As might be expected, hoteliers and hospitality-industry regulators are suspicious of the Airbnb model. In October, New York state sued the company for violating a law passed in 2010—just when Airbnb was picking up steam—barring private citizens from renting an entire apartment for less than 30 days.

Why on earth would New York state undertake such a ridiculous ban? Ostensibly for safety reasons, right? Or maybe to better ensure that labor regulations remain up to par?

The law that hotel chains used to sue its competition strikes me as the perfect example of how cronyism works. The hotel chains are losing some of their market share to innovative competitors, but instead of improving upon their own models they turn to the political process, which (at least in the US) provides guaranteed access to any faction who would like to use it.

Just like in the marketplace, though, guaranteed access does not mean guaranteed results. Enter the entrepreneurial spirit. Except instead of finding ways to make money, the political entrepreneur is finding ways to prevent competition. This second type of entrepreneurship is also driven by self-interest. Libertarians, I think, recognize the dual nature of self-interest (in markets: good; in government: bad), but I cannot think of any literature off the top of my head that deals with this topic.

What I can note is that many people get the nature of self-interest completely wrong. In the minds of many, if not most, people, self-interest is something that only occurs in the marketplace. From this mindset springs many of the fallacies about government regulations and taxes that we often read about in the press. Whether this mindset is a product of genuine or willful ignorance is a topic that I think deserves further scrutiny.

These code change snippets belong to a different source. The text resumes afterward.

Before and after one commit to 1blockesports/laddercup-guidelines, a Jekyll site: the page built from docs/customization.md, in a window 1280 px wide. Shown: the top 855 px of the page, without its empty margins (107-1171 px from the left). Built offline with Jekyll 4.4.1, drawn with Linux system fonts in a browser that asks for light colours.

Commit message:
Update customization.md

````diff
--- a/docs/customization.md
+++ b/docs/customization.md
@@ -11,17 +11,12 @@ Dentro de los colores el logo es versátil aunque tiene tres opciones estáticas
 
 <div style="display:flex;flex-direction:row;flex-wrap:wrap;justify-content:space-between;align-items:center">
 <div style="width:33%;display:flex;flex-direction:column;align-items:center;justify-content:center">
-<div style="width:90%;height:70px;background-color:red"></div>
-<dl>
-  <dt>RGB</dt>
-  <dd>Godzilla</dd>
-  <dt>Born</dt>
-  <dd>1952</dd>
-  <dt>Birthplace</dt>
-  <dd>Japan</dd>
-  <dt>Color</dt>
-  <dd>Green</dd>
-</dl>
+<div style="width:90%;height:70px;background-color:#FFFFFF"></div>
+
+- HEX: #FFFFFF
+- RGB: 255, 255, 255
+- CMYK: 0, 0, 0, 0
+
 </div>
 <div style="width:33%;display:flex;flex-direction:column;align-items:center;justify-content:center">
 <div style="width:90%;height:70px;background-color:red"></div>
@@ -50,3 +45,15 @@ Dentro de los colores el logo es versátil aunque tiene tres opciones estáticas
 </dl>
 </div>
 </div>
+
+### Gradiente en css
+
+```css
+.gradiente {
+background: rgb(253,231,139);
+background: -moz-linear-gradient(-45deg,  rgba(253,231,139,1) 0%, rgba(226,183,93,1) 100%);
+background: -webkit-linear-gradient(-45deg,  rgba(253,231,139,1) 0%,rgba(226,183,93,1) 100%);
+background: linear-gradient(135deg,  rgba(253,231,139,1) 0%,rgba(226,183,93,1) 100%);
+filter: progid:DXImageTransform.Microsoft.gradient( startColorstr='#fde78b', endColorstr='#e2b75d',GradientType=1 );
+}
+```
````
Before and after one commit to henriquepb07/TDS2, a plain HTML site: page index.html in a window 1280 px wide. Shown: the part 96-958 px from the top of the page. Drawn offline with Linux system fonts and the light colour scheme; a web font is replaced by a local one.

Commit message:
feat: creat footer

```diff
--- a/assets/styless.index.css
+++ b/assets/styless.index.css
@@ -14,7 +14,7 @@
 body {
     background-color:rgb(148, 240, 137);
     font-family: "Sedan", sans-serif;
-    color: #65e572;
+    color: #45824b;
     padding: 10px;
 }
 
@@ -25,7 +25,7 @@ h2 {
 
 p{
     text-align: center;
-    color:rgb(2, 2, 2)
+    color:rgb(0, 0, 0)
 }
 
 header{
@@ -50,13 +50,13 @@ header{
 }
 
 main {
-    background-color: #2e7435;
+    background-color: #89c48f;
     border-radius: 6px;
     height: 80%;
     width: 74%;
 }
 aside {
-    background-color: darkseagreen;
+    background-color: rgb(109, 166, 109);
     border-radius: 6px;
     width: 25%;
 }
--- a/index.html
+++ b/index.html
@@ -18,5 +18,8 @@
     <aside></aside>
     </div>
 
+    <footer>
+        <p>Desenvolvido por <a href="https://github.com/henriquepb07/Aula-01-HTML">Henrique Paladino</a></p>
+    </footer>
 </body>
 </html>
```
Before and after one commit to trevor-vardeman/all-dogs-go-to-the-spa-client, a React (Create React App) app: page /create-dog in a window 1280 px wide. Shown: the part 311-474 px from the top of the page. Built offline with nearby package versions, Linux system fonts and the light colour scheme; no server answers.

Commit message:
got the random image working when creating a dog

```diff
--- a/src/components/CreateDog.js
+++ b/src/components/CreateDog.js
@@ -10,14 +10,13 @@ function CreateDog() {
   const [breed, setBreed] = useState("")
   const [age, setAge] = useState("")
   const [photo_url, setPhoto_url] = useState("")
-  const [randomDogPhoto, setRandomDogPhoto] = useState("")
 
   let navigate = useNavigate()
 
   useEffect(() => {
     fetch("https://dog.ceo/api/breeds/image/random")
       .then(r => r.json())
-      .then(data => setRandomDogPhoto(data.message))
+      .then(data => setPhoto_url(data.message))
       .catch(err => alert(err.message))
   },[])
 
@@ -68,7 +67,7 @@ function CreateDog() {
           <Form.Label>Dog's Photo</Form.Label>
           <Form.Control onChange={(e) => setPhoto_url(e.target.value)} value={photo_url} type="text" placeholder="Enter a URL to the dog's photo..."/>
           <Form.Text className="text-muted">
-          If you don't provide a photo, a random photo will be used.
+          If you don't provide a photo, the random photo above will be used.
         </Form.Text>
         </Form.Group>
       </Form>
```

Why is it, for example, that many people do not see that self-interest drives the political process itself? I know that the discipline of ‘political economy’ deals with self-interest in the political process, but even here I see a tendency to treat political entrepreneurs as more noble than the entrepreneur of the marketplace (with a few exceptions, of course). Support for higher taxes on corporations, or support for more stringent government regulations, is often very prominent among the general public and among elites. The general public thinks it is supporting itself against “big corporations” when it supports these policies, as do elites, but in reality these regulations and taxes are driven by an entrepreneurial process that desires to favor one faction over all others.

Am I missing anything? I know I’m missing a bunch of stuff.

A Drip of Local Flavor

The city of Little Falls, New York is missing nearly 400,000 gallons of water.

Located about twenty-five miles from me; the small central New York city is unable to locate over half of water that had been distributed in 2011.  This amounts to about $300,000 dollars in wasted tax payer dollars and on top of that the city is expected to raise water rates.

Unsure whether the losses are caused by leaks, faulty meters or anything else the lead plant operator Daniel Benett says “”Some of it may be going in the ground. Some of it may be not captured by meters. We don’t really know. That’s why we’re out trying to fix as many leaks as we can,”

The cost of replacing the system is reported at a million dollars a mile which Benett assured citizens “The labor is the smallest cost ’cause the guys have to be here to work anyhow,”

Which  leads me to wonder what are those workers doing on a regular basis if it would cost no additional labor hours to do additional work.